Example: If you want shoppers to think of your brand as feminine, romantic, and classic, commit to something like naming your arrangements after Jane Austen characters. Make a list of all the characters in advance, so when you’re uploading in a hurry, you don’t have to think too much about it.
Train customers and give them a consistent experience throughout your catalog. If you decide to use local place names, use them every time. If you start with the principal flower type, try not to stray from that. Just like any other branding exercise, sticking with one plan is imperative. If it helps, come up with a formula to use when coming up with names.
Example: “English Garden Bowl in Light Colors” and “English Garden Basket in Bright Tones” (from Mark’s Garden) could have both been created with the formula NAME = [Style] [Vessel Type] in [Color Palette].
Keep it short
Don’t exceed 40 characters if you can help it. Use this tool to check your work if you need to. Keeping names short will keep the display looking great on mobile and desktop. Additionally, we highly recommend keeping names in title case (capitalizing each word other than articles). Use the same formatting every time to keep a clean, professional look.
Think from your customer’s perspective

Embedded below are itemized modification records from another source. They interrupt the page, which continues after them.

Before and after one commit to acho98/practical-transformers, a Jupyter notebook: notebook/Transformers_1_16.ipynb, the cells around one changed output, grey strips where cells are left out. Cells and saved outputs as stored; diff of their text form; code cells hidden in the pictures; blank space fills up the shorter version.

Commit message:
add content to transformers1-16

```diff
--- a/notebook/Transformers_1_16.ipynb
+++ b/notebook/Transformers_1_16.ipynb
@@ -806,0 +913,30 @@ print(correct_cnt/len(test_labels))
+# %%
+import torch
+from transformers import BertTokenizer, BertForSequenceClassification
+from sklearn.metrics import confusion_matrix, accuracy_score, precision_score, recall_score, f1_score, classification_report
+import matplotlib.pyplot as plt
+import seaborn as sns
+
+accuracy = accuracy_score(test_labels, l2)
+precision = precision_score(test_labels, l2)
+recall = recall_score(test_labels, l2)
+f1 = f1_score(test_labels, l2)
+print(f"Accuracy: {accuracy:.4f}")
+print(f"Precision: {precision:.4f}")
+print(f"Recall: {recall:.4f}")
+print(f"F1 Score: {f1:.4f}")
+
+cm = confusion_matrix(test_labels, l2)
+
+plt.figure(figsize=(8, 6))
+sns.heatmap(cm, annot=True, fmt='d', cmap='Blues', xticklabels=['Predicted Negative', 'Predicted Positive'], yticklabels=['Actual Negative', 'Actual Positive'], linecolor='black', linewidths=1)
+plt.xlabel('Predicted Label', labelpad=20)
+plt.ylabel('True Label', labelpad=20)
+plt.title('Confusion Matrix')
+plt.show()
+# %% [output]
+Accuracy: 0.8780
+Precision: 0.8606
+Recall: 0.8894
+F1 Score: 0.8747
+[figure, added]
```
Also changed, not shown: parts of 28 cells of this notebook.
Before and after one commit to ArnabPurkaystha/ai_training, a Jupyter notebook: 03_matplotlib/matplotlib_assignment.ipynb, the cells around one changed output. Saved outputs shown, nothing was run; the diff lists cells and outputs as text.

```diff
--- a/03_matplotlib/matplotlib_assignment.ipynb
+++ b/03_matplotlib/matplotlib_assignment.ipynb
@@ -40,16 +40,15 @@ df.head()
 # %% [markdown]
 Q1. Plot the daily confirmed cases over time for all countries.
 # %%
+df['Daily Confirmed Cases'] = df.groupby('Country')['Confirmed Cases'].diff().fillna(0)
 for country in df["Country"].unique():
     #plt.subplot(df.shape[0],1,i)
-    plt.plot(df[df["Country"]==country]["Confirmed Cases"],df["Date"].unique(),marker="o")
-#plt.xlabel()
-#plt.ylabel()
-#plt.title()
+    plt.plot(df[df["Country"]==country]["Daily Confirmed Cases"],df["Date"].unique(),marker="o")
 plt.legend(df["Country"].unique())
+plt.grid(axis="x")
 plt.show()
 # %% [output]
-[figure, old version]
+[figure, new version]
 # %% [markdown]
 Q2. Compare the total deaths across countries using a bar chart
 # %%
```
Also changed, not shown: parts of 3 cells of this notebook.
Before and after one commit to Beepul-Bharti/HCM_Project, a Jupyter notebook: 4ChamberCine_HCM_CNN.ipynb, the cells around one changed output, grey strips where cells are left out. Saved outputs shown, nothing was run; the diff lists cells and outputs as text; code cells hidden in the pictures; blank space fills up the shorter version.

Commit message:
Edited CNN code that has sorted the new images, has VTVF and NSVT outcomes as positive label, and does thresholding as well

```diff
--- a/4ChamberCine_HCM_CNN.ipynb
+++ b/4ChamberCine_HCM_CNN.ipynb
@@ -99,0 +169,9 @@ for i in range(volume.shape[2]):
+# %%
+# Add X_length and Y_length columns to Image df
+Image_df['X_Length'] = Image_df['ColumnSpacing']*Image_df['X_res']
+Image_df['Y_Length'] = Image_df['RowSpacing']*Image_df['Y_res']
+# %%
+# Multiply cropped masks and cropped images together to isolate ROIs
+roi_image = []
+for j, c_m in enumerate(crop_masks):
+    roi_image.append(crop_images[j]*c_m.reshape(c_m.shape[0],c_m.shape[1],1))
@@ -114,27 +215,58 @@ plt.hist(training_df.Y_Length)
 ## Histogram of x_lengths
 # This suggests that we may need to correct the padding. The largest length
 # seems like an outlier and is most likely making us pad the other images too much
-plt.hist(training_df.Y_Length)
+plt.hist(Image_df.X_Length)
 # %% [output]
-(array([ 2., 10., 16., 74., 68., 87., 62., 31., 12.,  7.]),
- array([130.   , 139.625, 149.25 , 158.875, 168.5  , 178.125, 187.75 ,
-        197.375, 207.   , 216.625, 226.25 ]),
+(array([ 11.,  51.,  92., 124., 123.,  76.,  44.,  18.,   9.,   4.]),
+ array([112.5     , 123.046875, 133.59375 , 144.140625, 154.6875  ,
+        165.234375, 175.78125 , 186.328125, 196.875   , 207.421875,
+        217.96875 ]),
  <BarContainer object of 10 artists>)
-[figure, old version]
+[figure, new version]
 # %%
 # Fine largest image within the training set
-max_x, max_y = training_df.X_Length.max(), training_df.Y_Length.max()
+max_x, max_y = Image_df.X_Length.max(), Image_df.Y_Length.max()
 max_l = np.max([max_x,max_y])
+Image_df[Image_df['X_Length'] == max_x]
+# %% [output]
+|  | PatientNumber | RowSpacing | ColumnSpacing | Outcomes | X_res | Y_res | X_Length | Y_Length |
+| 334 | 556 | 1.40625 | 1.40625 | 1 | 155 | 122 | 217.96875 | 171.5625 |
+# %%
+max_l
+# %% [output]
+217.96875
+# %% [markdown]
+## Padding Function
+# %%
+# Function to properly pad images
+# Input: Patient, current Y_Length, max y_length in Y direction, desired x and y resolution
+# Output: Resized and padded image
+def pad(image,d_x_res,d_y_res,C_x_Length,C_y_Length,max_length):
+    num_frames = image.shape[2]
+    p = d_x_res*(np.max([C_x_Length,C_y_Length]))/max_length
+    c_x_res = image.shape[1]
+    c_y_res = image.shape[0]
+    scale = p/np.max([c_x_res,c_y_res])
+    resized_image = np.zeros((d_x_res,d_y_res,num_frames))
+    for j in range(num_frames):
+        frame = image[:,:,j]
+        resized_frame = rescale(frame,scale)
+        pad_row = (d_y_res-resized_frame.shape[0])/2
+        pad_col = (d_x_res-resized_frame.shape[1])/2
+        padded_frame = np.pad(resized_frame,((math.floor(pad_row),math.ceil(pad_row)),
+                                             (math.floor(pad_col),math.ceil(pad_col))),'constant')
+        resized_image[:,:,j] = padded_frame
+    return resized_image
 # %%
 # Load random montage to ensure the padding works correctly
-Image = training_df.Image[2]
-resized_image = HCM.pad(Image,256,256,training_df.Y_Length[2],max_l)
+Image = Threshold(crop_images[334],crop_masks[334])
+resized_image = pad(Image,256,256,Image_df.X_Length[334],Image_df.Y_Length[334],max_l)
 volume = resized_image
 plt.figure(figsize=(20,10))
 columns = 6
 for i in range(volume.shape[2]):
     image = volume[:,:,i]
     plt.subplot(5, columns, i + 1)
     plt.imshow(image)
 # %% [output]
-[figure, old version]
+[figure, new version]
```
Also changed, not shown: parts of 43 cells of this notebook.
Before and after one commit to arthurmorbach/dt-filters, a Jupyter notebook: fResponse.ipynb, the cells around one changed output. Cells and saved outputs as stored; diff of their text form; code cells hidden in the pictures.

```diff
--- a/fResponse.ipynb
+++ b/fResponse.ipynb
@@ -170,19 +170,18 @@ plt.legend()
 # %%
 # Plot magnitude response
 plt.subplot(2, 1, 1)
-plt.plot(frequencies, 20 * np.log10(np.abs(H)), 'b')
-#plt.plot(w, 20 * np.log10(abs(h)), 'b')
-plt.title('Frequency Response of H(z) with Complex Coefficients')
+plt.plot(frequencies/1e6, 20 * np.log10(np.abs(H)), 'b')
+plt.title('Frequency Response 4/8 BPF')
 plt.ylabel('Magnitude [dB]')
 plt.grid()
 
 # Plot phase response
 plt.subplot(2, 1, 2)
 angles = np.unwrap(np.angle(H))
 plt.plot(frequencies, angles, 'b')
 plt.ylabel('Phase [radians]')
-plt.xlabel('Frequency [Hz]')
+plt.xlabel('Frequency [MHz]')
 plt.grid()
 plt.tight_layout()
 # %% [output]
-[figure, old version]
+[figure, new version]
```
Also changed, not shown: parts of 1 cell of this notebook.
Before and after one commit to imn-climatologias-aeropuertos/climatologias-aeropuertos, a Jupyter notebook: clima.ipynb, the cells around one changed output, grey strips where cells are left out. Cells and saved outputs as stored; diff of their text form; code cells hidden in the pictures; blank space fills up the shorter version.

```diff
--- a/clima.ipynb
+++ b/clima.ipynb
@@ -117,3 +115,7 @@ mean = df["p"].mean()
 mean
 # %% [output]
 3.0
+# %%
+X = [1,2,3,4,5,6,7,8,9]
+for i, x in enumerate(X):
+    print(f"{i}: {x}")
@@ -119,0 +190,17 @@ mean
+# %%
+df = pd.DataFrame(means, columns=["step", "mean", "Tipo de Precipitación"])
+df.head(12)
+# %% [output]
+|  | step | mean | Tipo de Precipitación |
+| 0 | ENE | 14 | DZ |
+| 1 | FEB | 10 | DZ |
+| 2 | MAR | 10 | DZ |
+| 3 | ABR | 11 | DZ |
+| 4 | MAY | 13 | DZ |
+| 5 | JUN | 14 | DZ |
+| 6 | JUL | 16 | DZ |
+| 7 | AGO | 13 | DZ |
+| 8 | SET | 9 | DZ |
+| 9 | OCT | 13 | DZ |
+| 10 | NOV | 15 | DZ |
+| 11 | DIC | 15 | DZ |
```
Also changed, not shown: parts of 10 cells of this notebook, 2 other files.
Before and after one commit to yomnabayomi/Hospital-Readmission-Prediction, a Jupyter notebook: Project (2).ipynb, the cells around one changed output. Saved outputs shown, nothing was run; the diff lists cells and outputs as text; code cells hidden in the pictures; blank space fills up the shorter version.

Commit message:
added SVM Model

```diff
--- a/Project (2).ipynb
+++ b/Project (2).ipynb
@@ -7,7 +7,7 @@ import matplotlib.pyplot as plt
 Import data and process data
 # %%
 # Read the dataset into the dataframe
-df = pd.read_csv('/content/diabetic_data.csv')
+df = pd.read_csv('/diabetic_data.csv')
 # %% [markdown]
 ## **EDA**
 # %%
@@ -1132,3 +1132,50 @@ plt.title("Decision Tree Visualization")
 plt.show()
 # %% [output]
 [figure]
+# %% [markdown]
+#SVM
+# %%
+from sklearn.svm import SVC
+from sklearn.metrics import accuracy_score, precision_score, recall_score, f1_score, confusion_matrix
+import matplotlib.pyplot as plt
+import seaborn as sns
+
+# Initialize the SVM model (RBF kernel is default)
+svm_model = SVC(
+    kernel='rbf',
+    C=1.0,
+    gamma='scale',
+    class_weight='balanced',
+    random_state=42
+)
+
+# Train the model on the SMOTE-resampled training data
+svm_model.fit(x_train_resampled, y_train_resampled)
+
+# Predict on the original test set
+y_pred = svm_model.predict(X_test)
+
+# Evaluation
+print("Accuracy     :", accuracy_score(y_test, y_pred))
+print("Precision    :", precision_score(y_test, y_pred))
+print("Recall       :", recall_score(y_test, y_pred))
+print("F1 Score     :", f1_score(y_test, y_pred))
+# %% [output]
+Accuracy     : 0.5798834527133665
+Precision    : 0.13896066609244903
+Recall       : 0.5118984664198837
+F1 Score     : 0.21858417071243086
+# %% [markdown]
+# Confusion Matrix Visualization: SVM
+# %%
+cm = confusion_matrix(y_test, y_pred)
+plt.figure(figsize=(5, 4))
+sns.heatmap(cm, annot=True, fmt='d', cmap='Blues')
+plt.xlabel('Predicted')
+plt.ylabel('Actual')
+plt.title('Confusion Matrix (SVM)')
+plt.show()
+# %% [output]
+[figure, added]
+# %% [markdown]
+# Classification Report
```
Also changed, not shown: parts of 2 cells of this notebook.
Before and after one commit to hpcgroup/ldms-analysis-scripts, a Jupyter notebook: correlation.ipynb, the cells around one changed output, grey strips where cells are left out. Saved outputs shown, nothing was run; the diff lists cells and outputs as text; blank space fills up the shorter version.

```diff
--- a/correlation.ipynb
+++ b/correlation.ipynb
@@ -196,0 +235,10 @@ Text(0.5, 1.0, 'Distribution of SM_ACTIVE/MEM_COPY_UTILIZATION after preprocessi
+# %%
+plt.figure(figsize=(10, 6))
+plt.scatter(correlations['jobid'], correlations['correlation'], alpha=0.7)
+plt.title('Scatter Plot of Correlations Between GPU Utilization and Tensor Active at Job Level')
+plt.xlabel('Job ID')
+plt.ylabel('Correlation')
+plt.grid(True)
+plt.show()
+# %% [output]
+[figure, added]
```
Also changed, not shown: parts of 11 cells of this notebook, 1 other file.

What are your customers like? High-powered business people rushing to find a gift at the last minute, millennials buying desk arrangements for their new job, average Joes just looking for something to get their mom… etc. Write your names to speak to those people. Work humor in if you often joke around. If they’re just trying to find something nice and get out the (digital) door, keep it short, clear, and to the point.
If you don’t want to commit to a highly-creative naming scheme like the one above, stick with a more basic strategy. Consider the keywords your customer would use to search for that design.
Example: My Beverly Hills Florist captures a little extra SEO juice by keeping his descriptions literal and specific.
Product names should give a hint to what the design includes or is good for. If it’s a fall arrangement, include Autumn or Fall in the name. If it’s meant to be used on the table, put the word centerpiece in there. If you’re using Jane Austen character names, consider their personality. You don’t always have to be literal (although you can be), but help the customer understand what they’re getting.
Example: Le Printemps stays away from being too specific but lets their customer know what message this design will send to their recipient.